Looks like everything is perfectly migrated now.

Good luck possibly making this migration a built-in feature. If you want to still do offline resizes but avoid the serious bug I mentioned, then I have an idea for a safety-check:

  1. Use dumpe2fs /dev/vg0/server1_root to see if "Filesystem features:" contains "resize_inode" (aka "reserved Gdt blocks in order to allow online resizing"). If this Ext4 feature is present, the FS is ready to do expansions while the system is running. However, this is the feature that wasn't known about by outdated resize2fs versions while doing OFFLINE resizes, leading to heavy corruption.

  2. If that feature is NOT enabled, it's safe to use resize2fs without any other checks.
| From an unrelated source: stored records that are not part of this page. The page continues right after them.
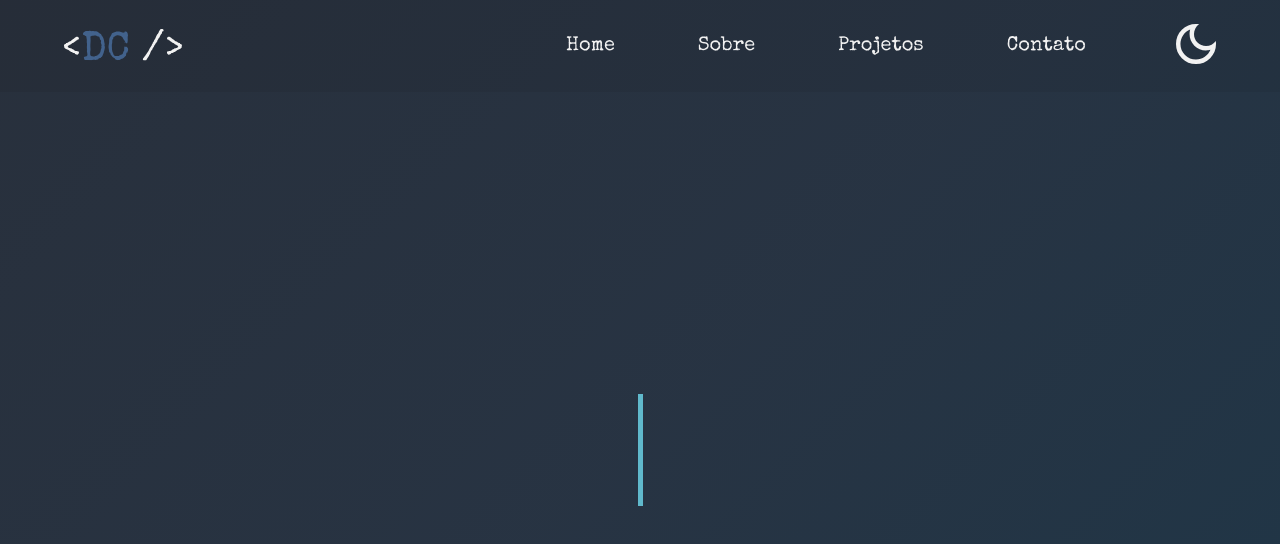
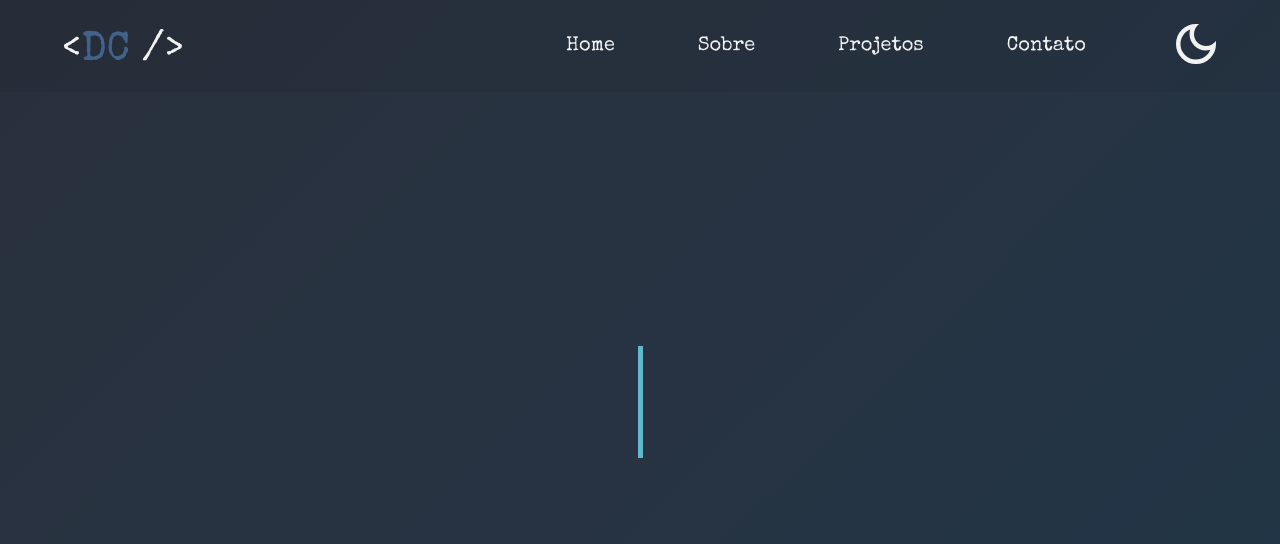
Before and after one commit to DanielCatania/DanielCatania, a Next.js app: page / in a window 1280 px wide. Shown: the top 544 px of the page. Built offline with nearby package versions, Linux system fonts and the light colour scheme.

Commit message:
fixing section component

```diff
--- a/src/components/Section/index.ts
+++ b/src/components/Section/index.ts
@@ -2,13 +2,13 @@ import styled from "styled-components";
 
 const Section = styled.section`
   @media screen and (min-width: 0px) {
-    padding: ${({ theme }) => theme.sizes.padding["xs"]};
+    padding: ${({ theme }) => theme.sizes.padding.section["xs"]};
   }
   @media screen and (min-width: 744px) {
-    padding: ${({ theme }) => theme.sizes.padding["md"]};
+    padding: ${({ theme }) => theme.sizes.padding.section["md"]};
   }
   @media screen and (min-width: 1024px) {
-    padding: ${({ theme }) => theme.sizes.padding["lg"]};
+    padding: ${({ theme }) => theme.sizes.padding.section["lg"]};
   }
 `;
 
```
  3. If that feature IS enabled, check the version of the resize2fs tool to make sure it is >= 1.42.7 OTHERWISE the filesystem WILL become corrupted. Note that 1.42.7 is so new that most distros don't even have it. But it's better to tell the user "you can't resize this filesystem until you upgrade e2fsprogs" than to let them go through with it and lose all their data.

This extra piece of info was the least I could do as thanks for your help.

I guess the reason why we haven't seen this is that all Cloudmin pre-built images use ext3, primarily because some older distros (like CentOS 5) that are commonly used on host systems don't support ext4.

Ahh, that is definitely why you haven't seen it. I am sure most users use the prebuilt images.

Ext4 with extents is quite a bit faster than Ext3, by the way. Consider moving over to it, even if that means dropping pre-built image support for some pre-2008 host OS's. In a VM, I/O is always going to suffer anyway, so it's good to avoid extra slowdowns wherever possible.


FYI, support for moving VM disks between files, LVM and iSCSI has been implemented, and will be included in the next Cloudmin release.

That's very cool, I am glad the feature now exists so that other users don't have to go through the long manual process. :-)

Automatically closed -- issue fixed for 2 weeks with no activity.

Automatically closed -- issue fixed for 2 weeks with no activity.

Automatically closed -- issue fixed for 2 weeks with no activity.